He seems to have found a simpatico muse in Ferres, who had never worked with Herzog before.
"For me, it was really challenging, I have to admit," said the 51-year-old, who spent weeks doing altitude conditioning in Europe before the shoot in the remote Bolivian location. "From the last village we saw, we were driving one day [to the salt flats]. Just along mud streets, and there were coyotes, and llamas and dried trees and rocks and nothing [else]. I thought, my God, what is Werner doing? If anything happens to anyone, we are one day away from any hospital. So he organized an ambulance car to follow us."
At one point, Ferres said, Herzog had to enlist his leading lady to quell a near-mutiny among the crew, who were unhappy when water supplies ran out at the remote guesthouse where they were bunking, leaving them unable to shower.
Ultimately, Ferres – whose father died just before shooting began – came to find the solitude comforting, particularly during filming on a rocky island in the salt flats.
Herzog kept most of the crew largely away from Ferres during the filming to create both intimacy and intensity. "No one was allowed to even bring me tea or water. He did that," she said. "He creates kind of a special space around you."
In total, the film took just 16 days to shoot. That's not atypical, says Herzog.
"I've never filmed much footage. I do basically what I need for the screen," he says. "Because of that, I'm done editing much faster than others."
His writing process, too, is expedient. Penning "Salt and Fire" took him five days. His 1972 feature "Aguirre, the Wrath of God," took just 2 days -- largely on a bus filled with inebriated companions swilling from a keg of beer.

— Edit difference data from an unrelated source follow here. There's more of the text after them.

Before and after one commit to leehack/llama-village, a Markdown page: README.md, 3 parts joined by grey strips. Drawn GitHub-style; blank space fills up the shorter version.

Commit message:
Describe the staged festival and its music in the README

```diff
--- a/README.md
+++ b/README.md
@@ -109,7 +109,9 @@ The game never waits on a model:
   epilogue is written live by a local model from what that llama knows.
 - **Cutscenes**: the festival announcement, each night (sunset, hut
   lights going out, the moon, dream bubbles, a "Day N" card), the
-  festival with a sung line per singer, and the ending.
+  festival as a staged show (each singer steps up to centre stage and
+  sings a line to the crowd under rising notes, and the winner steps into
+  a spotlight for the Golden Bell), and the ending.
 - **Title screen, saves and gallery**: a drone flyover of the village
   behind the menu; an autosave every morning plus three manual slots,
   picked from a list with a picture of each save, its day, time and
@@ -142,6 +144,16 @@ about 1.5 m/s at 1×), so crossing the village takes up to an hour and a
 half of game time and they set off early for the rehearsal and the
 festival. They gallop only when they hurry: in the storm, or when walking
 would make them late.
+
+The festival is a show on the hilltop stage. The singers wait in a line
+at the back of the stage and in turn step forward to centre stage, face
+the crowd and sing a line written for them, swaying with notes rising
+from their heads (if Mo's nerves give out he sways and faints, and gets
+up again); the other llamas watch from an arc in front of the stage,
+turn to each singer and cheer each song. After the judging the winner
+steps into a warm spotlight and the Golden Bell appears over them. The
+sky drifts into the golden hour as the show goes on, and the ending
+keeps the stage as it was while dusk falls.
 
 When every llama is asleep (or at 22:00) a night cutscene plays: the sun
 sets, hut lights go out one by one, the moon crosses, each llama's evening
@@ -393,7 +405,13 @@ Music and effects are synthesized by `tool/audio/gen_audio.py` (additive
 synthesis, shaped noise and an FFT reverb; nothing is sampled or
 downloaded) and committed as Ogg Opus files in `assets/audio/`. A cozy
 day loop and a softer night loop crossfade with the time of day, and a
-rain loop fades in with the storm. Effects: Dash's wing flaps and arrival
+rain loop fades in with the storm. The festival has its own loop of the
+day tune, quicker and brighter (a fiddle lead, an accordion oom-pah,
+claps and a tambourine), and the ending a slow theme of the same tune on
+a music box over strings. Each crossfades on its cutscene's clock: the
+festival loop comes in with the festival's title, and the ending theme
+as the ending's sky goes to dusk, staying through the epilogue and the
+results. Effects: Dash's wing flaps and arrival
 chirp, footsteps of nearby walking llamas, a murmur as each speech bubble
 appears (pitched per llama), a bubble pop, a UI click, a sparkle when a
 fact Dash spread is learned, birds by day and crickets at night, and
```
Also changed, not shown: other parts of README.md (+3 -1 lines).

"I had this little typewriter on my knees," he recalls. "Everyone was drunk, and singing obscene songs and even vomiting into my typewriter."
Herzog says he typically "sees" a film in his mind, so writing a screenplay is just like copying a text. "If you can copy 20 pages a day, in five days, easily you have a screenplay," he shrugs. "I'm done writing much faster than anyone I know."
Which explains in part why Herzog is so prolific. His documentary on technology, "Lo and Behold, Reveries of the Connected World," which premiered at Sundance in January, will arrive in American theaters this August. He's teaching through the online platform Masterclass this summer.
In the meantime, he's editing his next documentary, on volcanoes. Shooting for that has taken him to North Korea, Ethiopia, Indonesia and the remote Pacific island nation of Vanuatu.
"It's not unhealthy; you'd better have a new film out every half year" to stay relevant, says Herzog. But even he admits that he's got a lot in the pipeline.